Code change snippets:
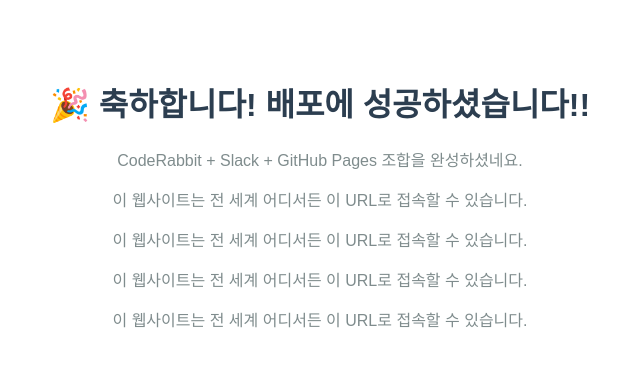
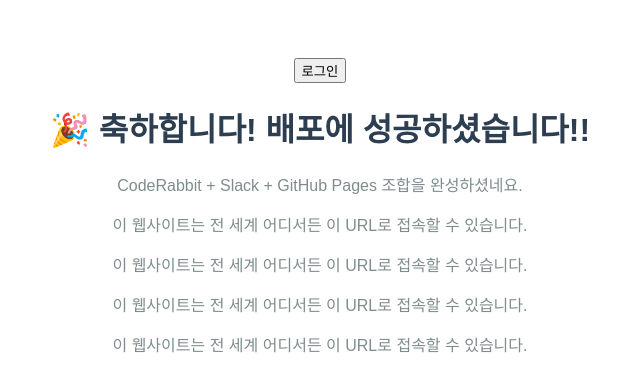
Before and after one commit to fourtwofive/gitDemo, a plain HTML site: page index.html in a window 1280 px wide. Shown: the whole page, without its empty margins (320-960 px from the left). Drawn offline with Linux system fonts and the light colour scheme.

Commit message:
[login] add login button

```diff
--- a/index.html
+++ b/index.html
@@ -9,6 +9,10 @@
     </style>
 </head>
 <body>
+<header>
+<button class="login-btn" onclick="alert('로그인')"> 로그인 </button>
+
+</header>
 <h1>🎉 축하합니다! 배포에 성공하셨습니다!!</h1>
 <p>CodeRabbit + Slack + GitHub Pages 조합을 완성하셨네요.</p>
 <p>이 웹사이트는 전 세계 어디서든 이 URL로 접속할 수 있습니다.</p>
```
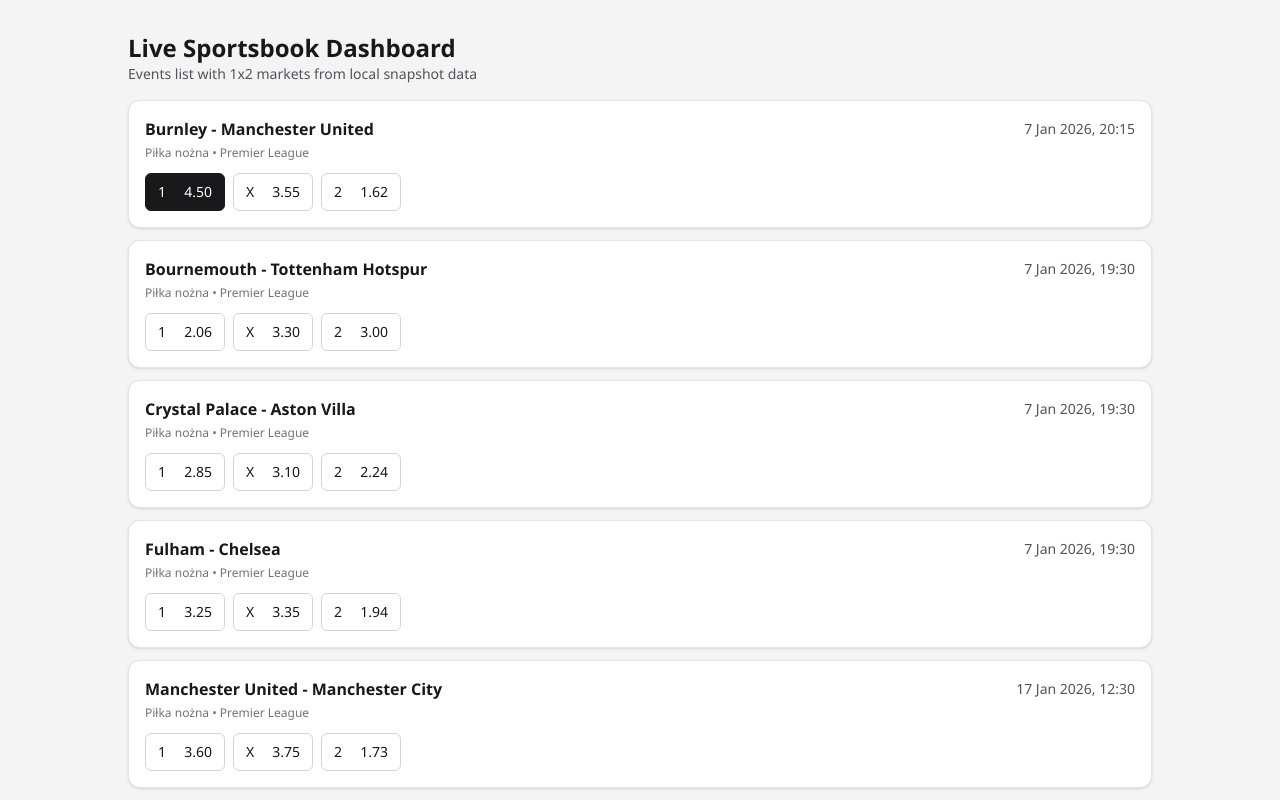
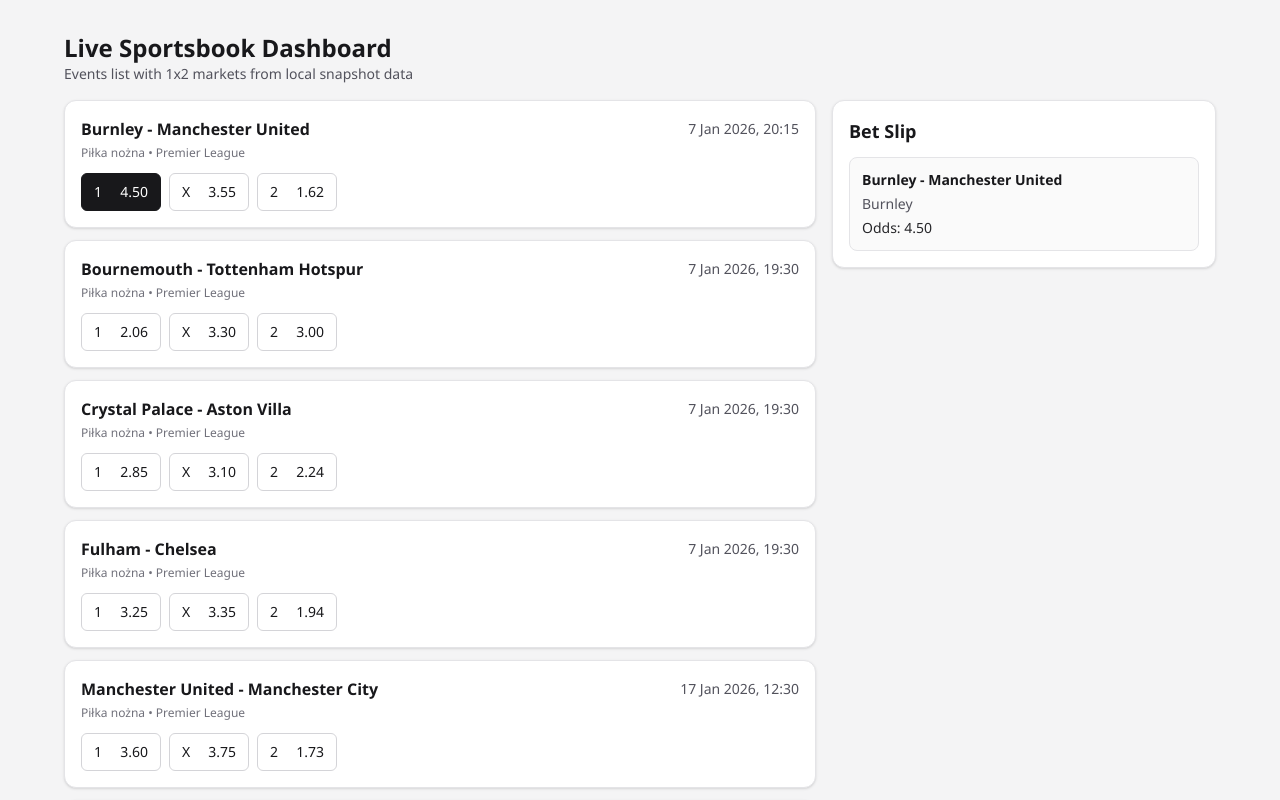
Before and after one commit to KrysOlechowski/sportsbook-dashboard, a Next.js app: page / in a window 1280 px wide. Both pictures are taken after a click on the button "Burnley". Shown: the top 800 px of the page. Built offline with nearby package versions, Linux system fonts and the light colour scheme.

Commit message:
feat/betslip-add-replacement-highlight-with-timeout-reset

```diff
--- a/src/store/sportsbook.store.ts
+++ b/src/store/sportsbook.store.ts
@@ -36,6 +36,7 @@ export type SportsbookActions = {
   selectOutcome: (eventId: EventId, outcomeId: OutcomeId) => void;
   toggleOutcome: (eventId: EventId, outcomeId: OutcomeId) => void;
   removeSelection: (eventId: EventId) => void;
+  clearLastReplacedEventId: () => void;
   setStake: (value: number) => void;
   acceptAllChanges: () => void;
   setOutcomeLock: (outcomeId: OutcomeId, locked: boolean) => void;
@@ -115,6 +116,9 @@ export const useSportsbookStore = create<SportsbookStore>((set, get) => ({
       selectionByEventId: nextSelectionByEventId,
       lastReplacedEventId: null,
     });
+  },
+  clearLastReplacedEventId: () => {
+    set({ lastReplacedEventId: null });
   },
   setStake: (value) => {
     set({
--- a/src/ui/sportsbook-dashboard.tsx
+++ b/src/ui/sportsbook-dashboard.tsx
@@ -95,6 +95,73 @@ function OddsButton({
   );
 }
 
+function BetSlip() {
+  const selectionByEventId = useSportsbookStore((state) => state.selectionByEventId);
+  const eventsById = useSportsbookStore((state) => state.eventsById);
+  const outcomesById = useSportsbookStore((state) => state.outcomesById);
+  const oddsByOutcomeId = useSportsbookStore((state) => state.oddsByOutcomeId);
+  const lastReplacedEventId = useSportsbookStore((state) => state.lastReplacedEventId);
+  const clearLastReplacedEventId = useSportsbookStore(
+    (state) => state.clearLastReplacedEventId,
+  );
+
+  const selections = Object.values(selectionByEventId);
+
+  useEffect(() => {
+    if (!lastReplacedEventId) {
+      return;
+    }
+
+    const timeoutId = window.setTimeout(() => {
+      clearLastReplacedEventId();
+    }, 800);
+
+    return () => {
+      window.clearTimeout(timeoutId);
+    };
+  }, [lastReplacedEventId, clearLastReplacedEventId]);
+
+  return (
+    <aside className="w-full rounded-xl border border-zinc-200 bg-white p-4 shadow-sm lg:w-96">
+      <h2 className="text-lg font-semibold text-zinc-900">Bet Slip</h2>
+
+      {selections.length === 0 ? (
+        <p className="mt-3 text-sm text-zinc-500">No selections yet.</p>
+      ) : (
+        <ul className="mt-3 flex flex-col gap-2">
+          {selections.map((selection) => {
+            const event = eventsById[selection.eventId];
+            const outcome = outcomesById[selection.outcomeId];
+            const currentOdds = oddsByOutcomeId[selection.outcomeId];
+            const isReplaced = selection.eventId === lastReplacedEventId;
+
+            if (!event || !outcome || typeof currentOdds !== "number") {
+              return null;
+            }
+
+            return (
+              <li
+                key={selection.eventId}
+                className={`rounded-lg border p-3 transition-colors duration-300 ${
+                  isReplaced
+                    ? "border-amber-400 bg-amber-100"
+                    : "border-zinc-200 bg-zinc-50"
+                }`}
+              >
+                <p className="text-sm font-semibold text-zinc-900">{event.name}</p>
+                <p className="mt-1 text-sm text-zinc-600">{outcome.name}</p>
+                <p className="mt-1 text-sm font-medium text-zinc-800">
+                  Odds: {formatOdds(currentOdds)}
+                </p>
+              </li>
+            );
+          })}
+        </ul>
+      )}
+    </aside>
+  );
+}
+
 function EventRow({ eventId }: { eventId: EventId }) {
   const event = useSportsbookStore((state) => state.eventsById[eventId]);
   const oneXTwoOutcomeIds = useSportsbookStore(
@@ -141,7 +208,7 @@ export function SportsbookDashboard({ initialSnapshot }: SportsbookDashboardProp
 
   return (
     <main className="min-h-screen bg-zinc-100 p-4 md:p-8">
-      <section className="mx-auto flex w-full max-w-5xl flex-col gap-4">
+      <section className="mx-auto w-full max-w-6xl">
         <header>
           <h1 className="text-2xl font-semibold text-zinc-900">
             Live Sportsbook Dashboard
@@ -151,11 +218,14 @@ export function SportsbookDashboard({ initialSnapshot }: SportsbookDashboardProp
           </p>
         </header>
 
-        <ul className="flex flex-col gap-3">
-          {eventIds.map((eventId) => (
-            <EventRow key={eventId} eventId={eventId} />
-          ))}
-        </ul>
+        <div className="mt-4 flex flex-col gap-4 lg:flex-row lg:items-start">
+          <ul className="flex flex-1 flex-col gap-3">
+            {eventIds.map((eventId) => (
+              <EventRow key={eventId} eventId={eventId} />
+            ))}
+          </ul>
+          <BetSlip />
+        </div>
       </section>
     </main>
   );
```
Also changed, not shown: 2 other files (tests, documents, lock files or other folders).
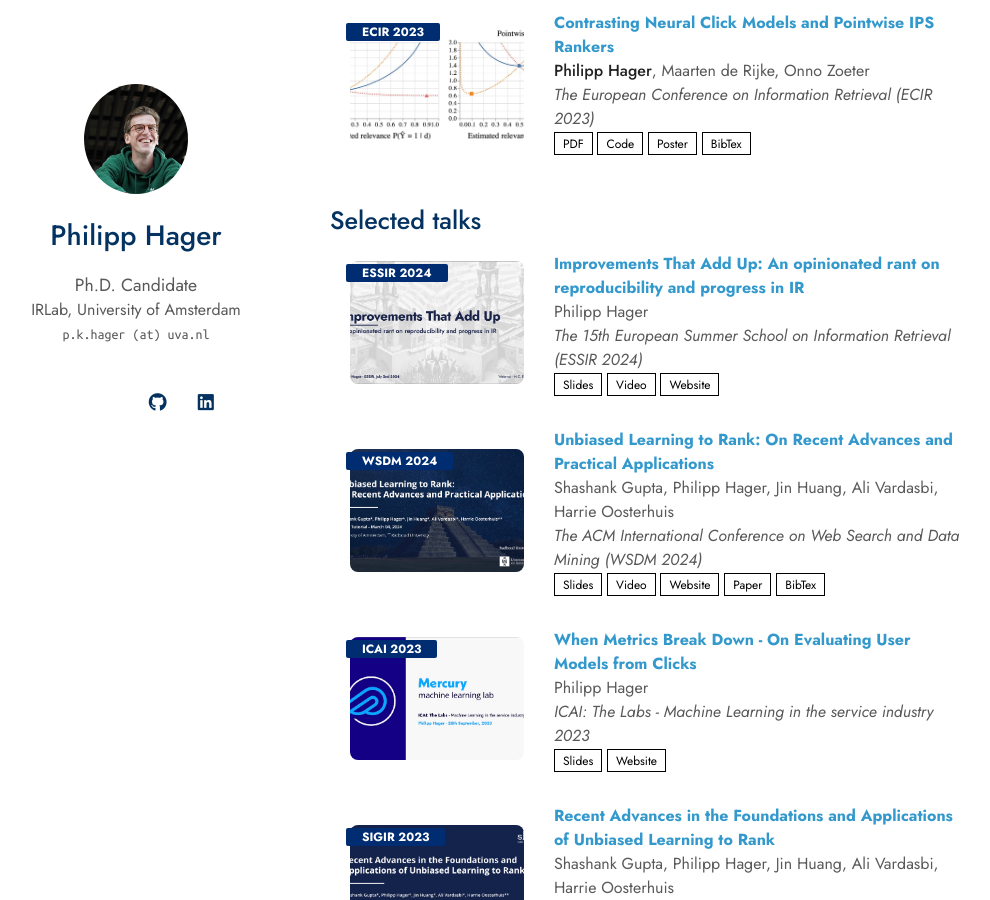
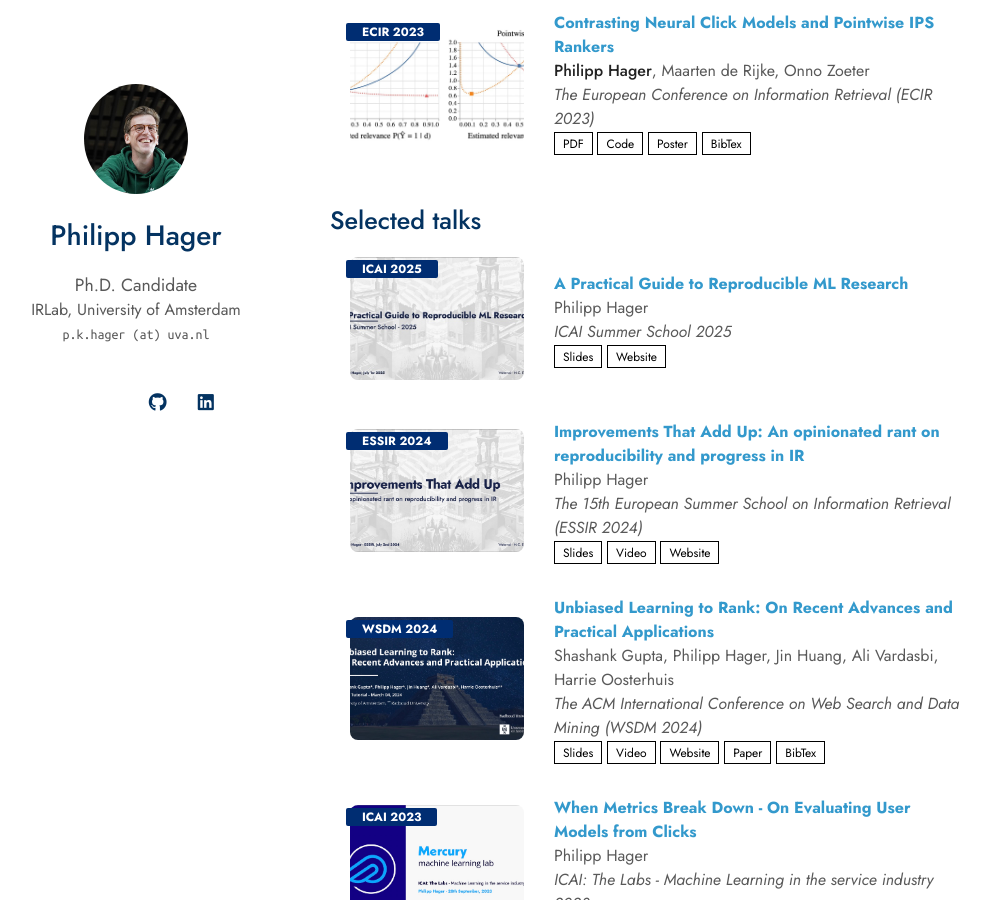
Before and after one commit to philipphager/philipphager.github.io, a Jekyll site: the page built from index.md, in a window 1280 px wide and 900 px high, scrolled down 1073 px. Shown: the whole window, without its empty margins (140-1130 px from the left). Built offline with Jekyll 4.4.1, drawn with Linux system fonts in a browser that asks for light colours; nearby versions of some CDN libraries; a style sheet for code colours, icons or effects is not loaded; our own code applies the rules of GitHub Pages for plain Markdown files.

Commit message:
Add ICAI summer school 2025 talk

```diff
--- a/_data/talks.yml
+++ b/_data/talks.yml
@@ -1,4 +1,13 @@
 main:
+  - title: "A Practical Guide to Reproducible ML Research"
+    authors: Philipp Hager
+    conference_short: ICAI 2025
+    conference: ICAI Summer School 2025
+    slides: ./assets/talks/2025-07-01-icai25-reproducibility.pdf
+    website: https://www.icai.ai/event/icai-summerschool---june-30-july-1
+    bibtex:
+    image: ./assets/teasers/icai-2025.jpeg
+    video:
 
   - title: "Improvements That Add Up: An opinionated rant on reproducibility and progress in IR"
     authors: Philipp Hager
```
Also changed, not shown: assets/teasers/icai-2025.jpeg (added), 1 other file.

- **EXERCISE DETAILS**
The lines above that hold the word "return" should be found and copied out.

- **WRITTEN RESPONSE**
+      return;
+    return () => {
+  return (
+              return null;
+            return (
   return (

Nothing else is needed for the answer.